* WHAT YOU SHOULD DO: Give the data below again exactly as written, but without the pictures.

* WORKING DATA:
□ □ □ □ □

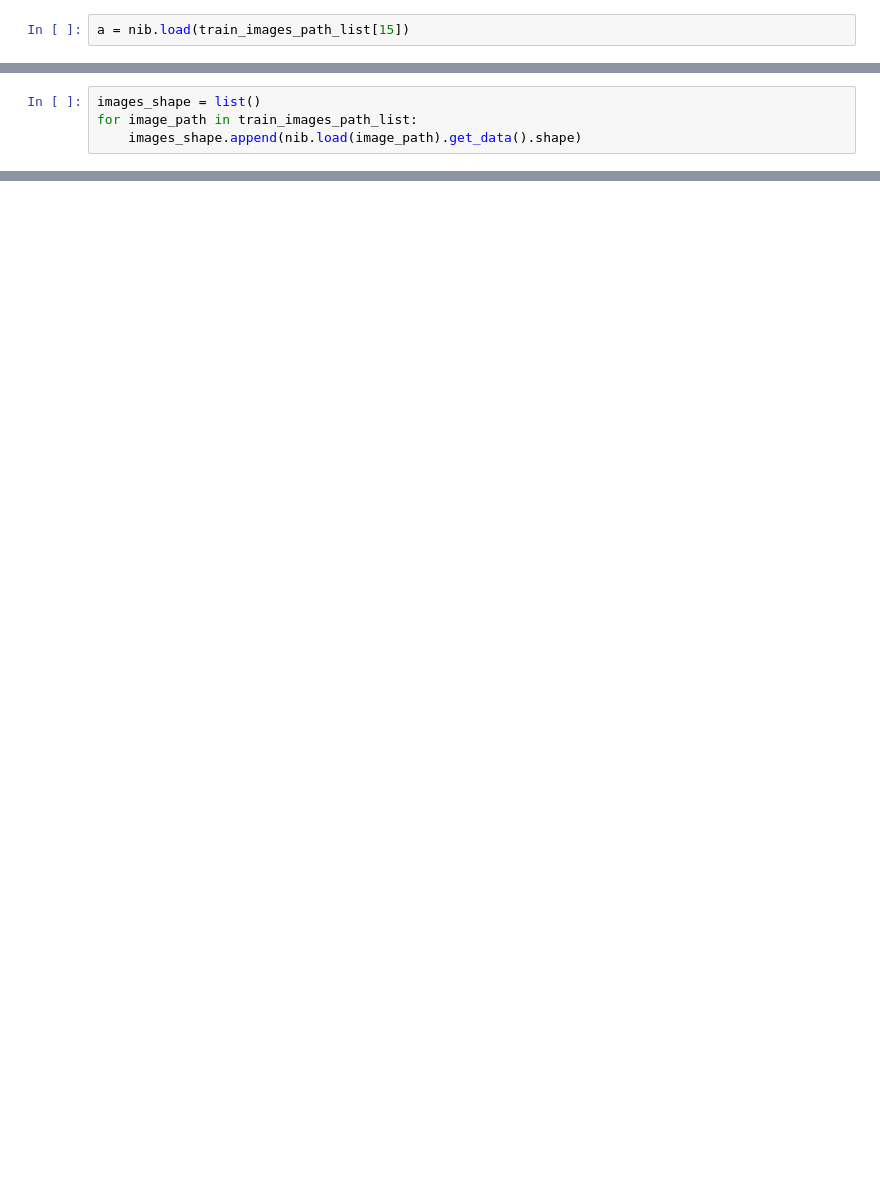
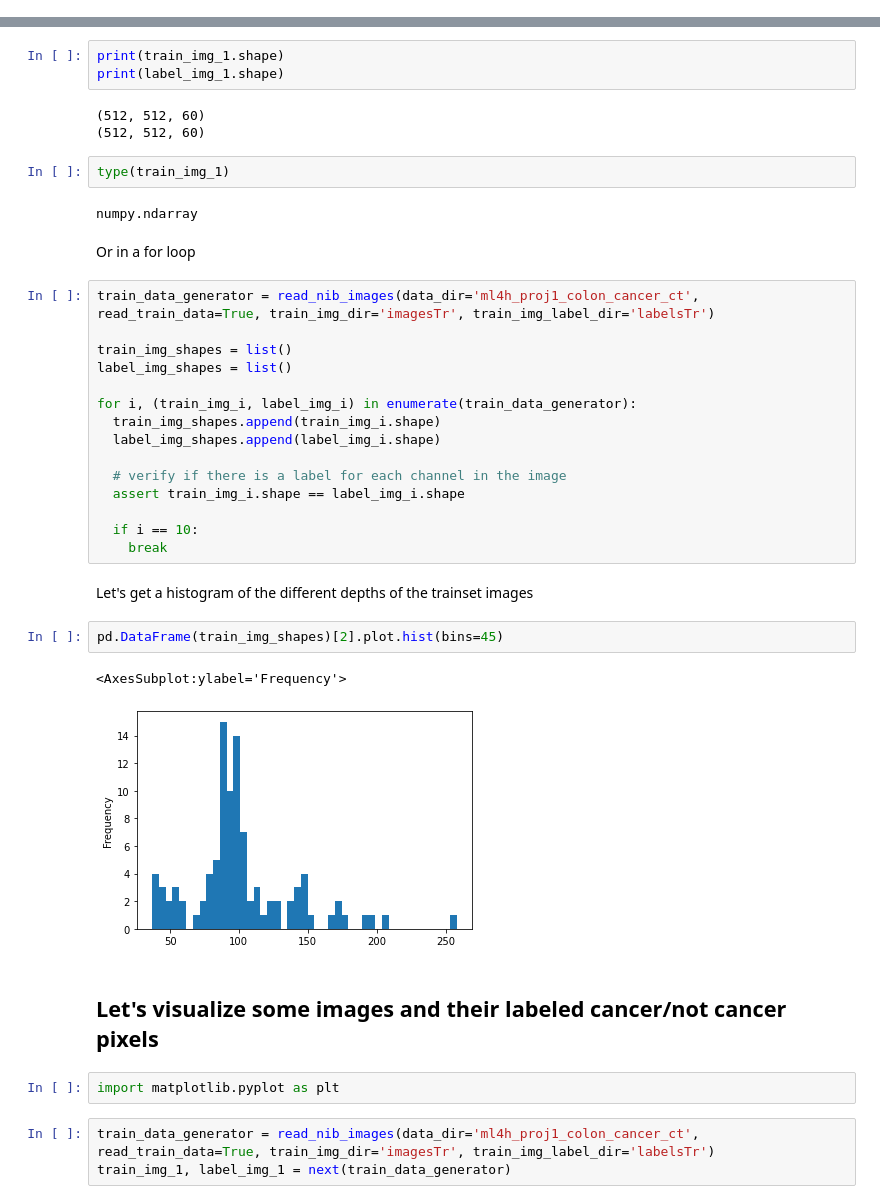
Before and after one commit to Jdbermeo/ML4HC_project_1, a Jupyter notebook: notebooks/EDA.ipynb, the cells around one changed output, grey strips where cells are left out. Saved outputs shown, nothing was run; the diff lists cells and outputs as text; blank space fills up the shorter version.

```diff
--- a/notebooks/EDA.ipynb
+++ b/notebooks/EDA.ipynb
@@ -45,2 +0,0 @@ train_images_path_list = [os.path.join(train_images_dir, filename) for filename
-# %%
-a = nib.load(train_images_path_list[15])
@@ -58,4 +0,0 @@ array((10,),
-# %%
-images_shape = list()
-for image_path in train_images_path_list:
-    images_shape.append(nib.load(image_path).get_data().shape)
@@ -66,0 +74,41 @@ pd.DataFrame(images_shape)[2].plot.hist()
+# %%
+print(train_img_1.shape)
+print(label_img_1.shape)
+# %% [output]
+(512, 512, 60)
+(512, 512, 60)
+# %%
+type(train_img_1)
+# %% [output]
+numpy.ndarray
+# %% [markdown]
+Or in a for loop
+# %%
+train_data_generator = read_nib_images(data_dir='ml4h_proj1_colon_cancer_ct', read_train_data=True, train_img_dir='imagesTr', train_img_label_dir='labelsTr')
+
+train_img_shapes = list()
+label_img_shapes = list()
+
+for i, (train_img_i, label_img_i) in enumerate(train_data_generator):
+  train_img_shapes.append(train_img_i.shape)
+  label_img_shapes.append(label_img_i.shape)
+
+  # verify if there is a label for each channel in the image
+  assert train_img_i.shape == label_img_i.shape
+
+  if i == 10:
+    break
+# %% [markdown]
+Let's get a histogram of the different depths of the trainset images
+# %%
+pd.DataFrame(train_img_shapes)[2].plot.hist(bins=45)
+# %% [output]
+<AxesSubplot:ylabel='Frequency'>
+[figure, added]
+# %% [markdown]
+## Let's visualize some images and their labeled cancer/not cancer pixels
+# %%
+import matplotlib.pyplot as plt
+# %%
+train_data_generator = read_nib_images(data_dir='ml4h_proj1_colon_cancer_ct', read_train_data=True, train_img_dir='imagesTr', train_img_label_dir='labelsTr')
+train_img_1, label_img_1 = next(train_data_generator)
```
Also changed, not shown: parts of 49 cells of this notebook, 19 other files.
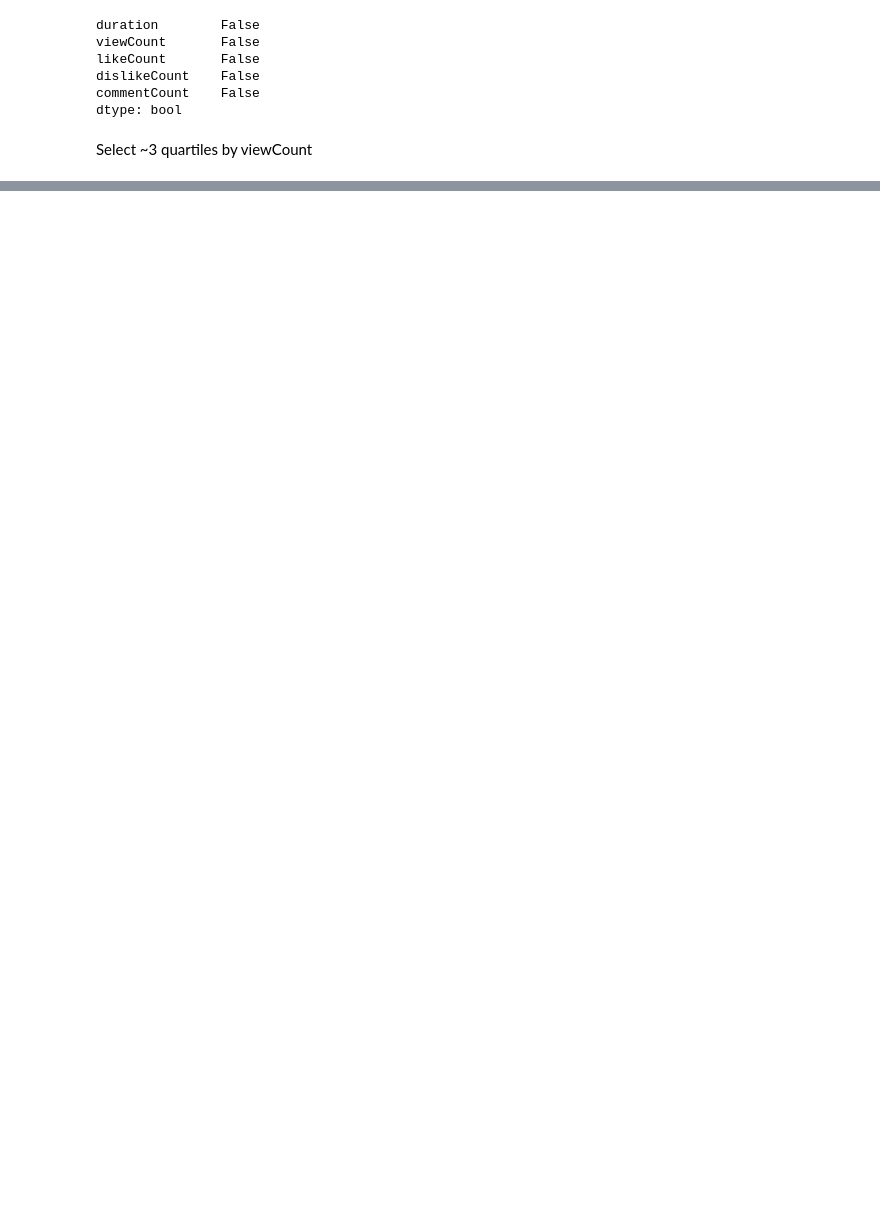
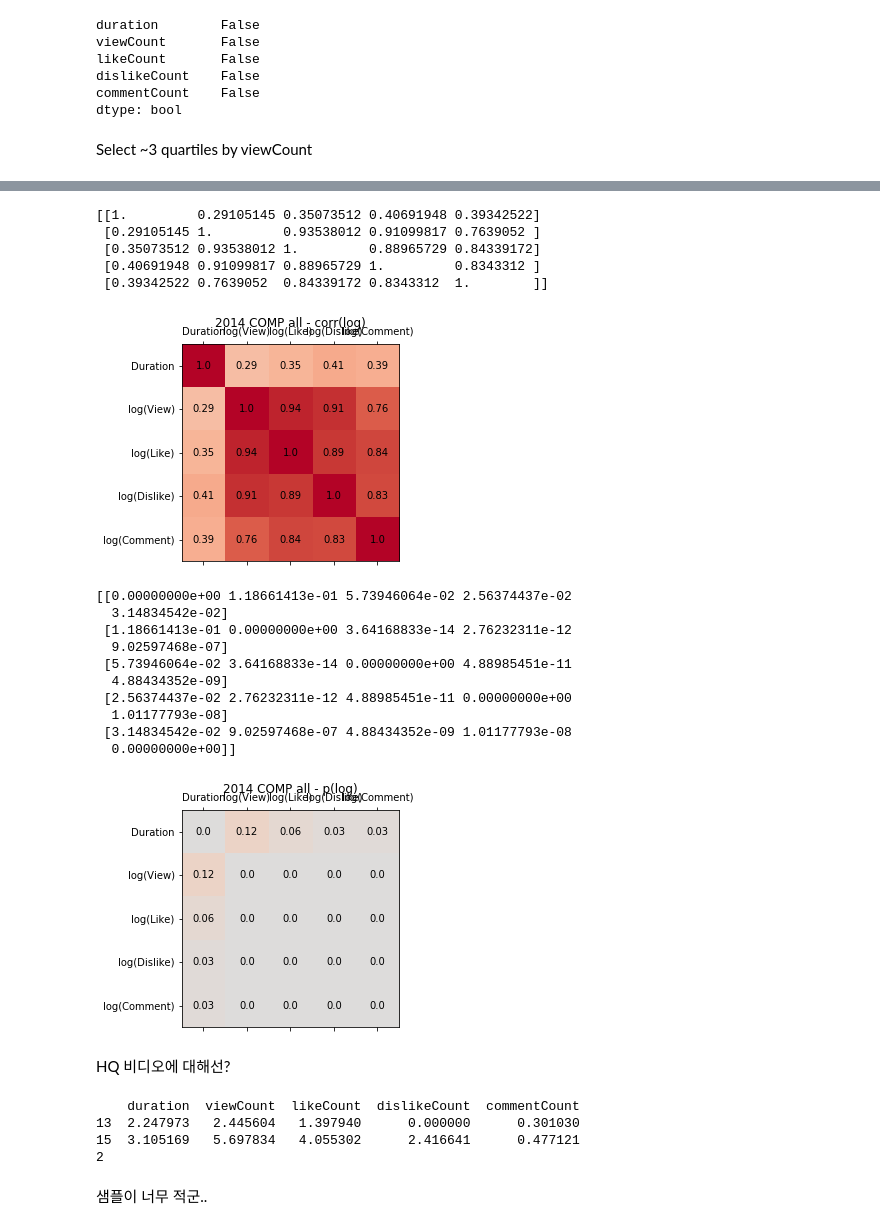
Before and after one commit to Hweemyoung/mastersdegree, a Jupyter notebook: ytcrawl/customs/200805.ipynb, the cells around one changed output, grey strips where cells are left out. Drawn from its saved outputs; the diff is of its cells as text; code cells hidden in the pictures; blank space fills up the shorter version.

```diff
--- a/ytcrawl/customs/200805.ipynb
+++ b/ytcrawl/customs/200805.ipynb
@@ -181,0 +217,51 @@ heatmap_from_csv(arr=p_pearson, title="2014 COMP exp - p")
+# %%
+corr_pearson = np.zeros((5,5))
+p_pearson = np.zeros((5,5))
+for i in range(16,21):
+    for j in range(16,21):
+        corr_pearson[i-16][j-16], p_pearson[i-16][j-16] = stats.pearsonr(data_nonzero[data_nonzero.columns[i]], data_nonzero[data_nonzero.columns[j]])
+
+# corr_pearson = np.zeros((3,3))
+# p_pearson = np.zeros((3,3))
+# for i in range(16,18):
+#     for j in range(16,18):
+#         corr_pearson[i-16][j-16], p_pearson[i-16][j-16] = stats.pearsonr(data_nonzero[data_nonzero.columns[i]], data_nonzero[data_nonzero.columns[j]])
+# %%
+heatmap_from_csv(arr=corr_pearson, title="2014 COMP all - corr(log)", cols=["Duration", "log(View)", "log(Like)", "log(Dislike)", "log(Comment)"])
+heatmap_from_csv(arr=p_pearson, title="2014 COMP all - p(log)", cols=["Duration", "log(View)", "log(Like)", "log(Dislike)", "log(Comment)"])
+# %% [output]
+[[1.         0.29105145 0.35073512 0.40691948 0.39342522]
+ [0.29105145 1.         0.93538012 0.91099817 0.7639052 ]
+ [0.35073512 0.93538012 1.         0.88965729 0.84339172]
+ [0.40691948 0.91099817 0.88965729 1.         0.8343312 ]
+ [0.39342522 0.7639052  0.84339172 0.8343312  1.        ]]
+[figure, added]
+[[0.00000000e+00 1.18661413e-01 5.73946064e-02 2.56374437e-02
+  3.14834542e-02]
+ [1.18661413e-01 0.00000000e+00 3.64168833e-14 2.76232311e-12
+  9.02597468e-07]
+ [5.73946064e-02 3.64168833e-14 0.00000000e+00 4.88985451e-11
+  4.88434352e-09]
+ [2.56374437e-02 2.76232311e-12 4.88985451e-11 0.00000000e+00
+  1.01177793e-08]
+ [3.14834542e-02 9.02597468e-07 4.88434352e-09 1.01177793e-08
+  0.00000000e+00]]
+[figure, added]
+# %% [markdown]
+HQ 비디오에 대해선?
+# %%
+# Logarithm
+# Drop dislike == 0 | comment == 0
+data_nonzero_hq = data_filtered_hq[~(data_filtered_hq[data_filtered_hq.columns[19:21]].T == 0.0).any()]
+data_nonzero_hq[data_nonzero_hq.columns[16:21]] = np.log10(data_nonzero_hq[data_nonzero_hq.columns[16:21]])
+print(data_nonzero_hq[data_nonzero_hq.columns[16:21]])
+print(len(data_nonzero_hq))
+# data_nonzero_hq
+# data_filtered_hq
+# %% [output]
+    duration  viewCount  likeCount  dislikeCount  commentCount
+13  2.247973   2.445604   1.397940      0.000000      0.301030
+15  3.105169   5.697834   4.055302      2.416641      0.477121
+2
+# %% [markdown]
+샘플이 너무 적군..
```
Also changed, not shown: parts of 16 cells of this notebook, 8 other files.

□ □ □ □ □

* SOLUTION:
Before and after one commit to Jdbermeo/ML4HC_project_1, a Jupyter notebook: notebooks/EDA.ipynb, the cells around one changed output, grey strips where cells are left out. Saved outputs shown, nothing was run; the diff lists cells and outputs as text; blank space fills up the shorter version.

```diff
--- a/notebooks/EDA.ipynb
+++ b/notebooks/EDA.ipynb
@@ -45,2 +0,0 @@ train_images_path_list = [os.path.join(train_images_dir, filename) for filename
-# %%
-a = nib.load(train_images_path_list[15])
@@ -58,4 +0,0 @@ array((10,),
-# %%
-images_shape = list()
-for image_path in train_images_path_list:
-    images_shape.append(nib.load(image_path).get_data().shape)
@@ -66,0 +74,41 @@ pd.DataFrame(images_shape)[2].plot.hist()
+# %%
+print(train_img_1.shape)
+print(label_img_1.shape)
+# %% [output]
+(512, 512, 60)
+(512, 512, 60)
+# %%
+type(train_img_1)
+# %% [output]
+numpy.ndarray
+# %% [markdown]
+Or in a for loop
+# %%
+train_data_generator = read_nib_images(data_dir='ml4h_proj1_colon_cancer_ct', read_train_data=True, train_img_dir='imagesTr', train_img_label_dir='labelsTr')
+
+train_img_shapes = list()
+label_img_shapes = list()
+
+for i, (train_img_i, label_img_i) in enumerate(train_data_generator):
+  train_img_shapes.append(train_img_i.shape)
+  label_img_shapes.append(label_img_i.shape)
+
+  # verify if there is a label for each channel in the image
+  assert train_img_i.shape == label_img_i.shape
+
+  if i == 10:
+    break
+# %% [markdown]
+Let's get a histogram of the different depths of the trainset images
+# %%
+pd.DataFrame(train_img_shapes)[2].plot.hist(bins=45)
+# %% [output]
+<AxesSubplot:ylabel='Frequency'>
+[figure, added]
+# %% [markdown]
+## Let's visualize some images and their labeled cancer/not cancer pixels
+# %%
+import matplotlib.pyplot as plt
+# %%
+train_data_generator = read_nib_images(data_dir='ml4h_proj1_colon_cancer_ct', read_train_data=True, train_img_dir='imagesTr', train_img_label_dir='labelsTr')
+train_img_1, label_img_1 = next(train_data_generator)
```
Also changed, not shown: parts of 49 cells of this notebook, 19 other files.
Before and after one commit to Hweemyoung/mastersdegree, a Jupyter notebook: ytcrawl/customs/200805.ipynb, the cells around one changed output, grey strips where cells are left out. Drawn from its saved outputs; the diff is of its cells as text; code cells hidden in the pictures; blank space fills up the shorter version.

```diff
--- a/ytcrawl/customs/200805.ipynb
+++ b/ytcrawl/customs/200805.ipynb
@@ -181,0 +217,51 @@ heatmap_from_csv(arr=p_pearson, title="2014 COMP exp - p")
+# %%
+corr_pearson = np.zeros((5,5))
+p_pearson = np.zeros((5,5))
+for i in range(16,21):
+    for j in range(16,21):
+        corr_pearson[i-16][j-16], p_pearson[i-16][j-16] = stats.pearsonr(data_nonzero[data_nonzero.columns[i]], data_nonzero[data_nonzero.columns[j]])
+
+# corr_pearson = np.zeros((3,3))
+# p_pearson = np.zeros((3,3))
+# for i in range(16,18):
+#     for j in range(16,18):
+#         corr_pearson[i-16][j-16], p_pearson[i-16][j-16] = stats.pearsonr(data_nonzero[data_nonzero.columns[i]], data_nonzero[data_nonzero.columns[j]])
+# %%
+heatmap_from_csv(arr=corr_pearson, title="2014 COMP all - corr(log)", cols=["Duration", "log(View)", "log(Like)", "log(Dislike)", "log(Comment)"])
+heatmap_from_csv(arr=p_pearson, title="2014 COMP all - p(log)", cols=["Duration", "log(View)", "log(Like)", "log(Dislike)", "log(Comment)"])
+# %% [output]
+[[1.         0.29105145 0.35073512 0.40691948 0.39342522]
+ [0.29105145 1.         0.93538012 0.91099817 0.7639052 ]
+ [0.35073512 0.93538012 1.         0.88965729 0.84339172]
+ [0.40691948 0.91099817 0.88965729 1.         0.8343312 ]
+ [0.39342522 0.7639052  0.84339172 0.8343312  1.        ]]
+[figure, added]
+[[0.00000000e+00 1.18661413e-01 5.73946064e-02 2.56374437e-02
+  3.14834542e-02]
+ [1.18661413e-01 0.00000000e+00 3.64168833e-14 2.76232311e-12
+  9.02597468e-07]
+ [5.73946064e-02 3.64168833e-14 0.00000000e+00 4.88985451e-11
+  4.88434352e-09]
+ [2.56374437e-02 2.76232311e-12 4.88985451e-11 0.00000000e+00
+  1.01177793e-08]
+ [3.14834542e-02 9.02597468e-07 4.88434352e-09 1.01177793e-08
+  0.00000000e+00]]
+[figure, added]
+# %% [markdown]
+HQ 비디오에 대해선?
+# %%
+# Logarithm
+# Drop dislike == 0 | comment == 0
+data_nonzero_hq = data_filtered_hq[~(data_filtered_hq[data_filtered_hq.columns[19:21]].T == 0.0).any()]
+data_nonzero_hq[data_nonzero_hq.columns[16:21]] = np.log10(data_nonzero_hq[data_nonzero_hq.columns[16:21]])
+print(data_nonzero_hq[data_nonzero_hq.columns[16:21]])
+print(len(data_nonzero_hq))
+# data_nonzero_hq
+# data_filtered_hq
+# %% [output]
+    duration  viewCount  likeCount  dislikeCount  commentCount
+13  2.247973   2.445604   1.397940      0.000000      0.301030
+15  3.105169   5.697834   4.055302      2.416641      0.477121
+2
+# %% [markdown]
+샘플이 너무 적군..
```
Also changed, not shown: parts of 16 cells of this notebook, 8 other files.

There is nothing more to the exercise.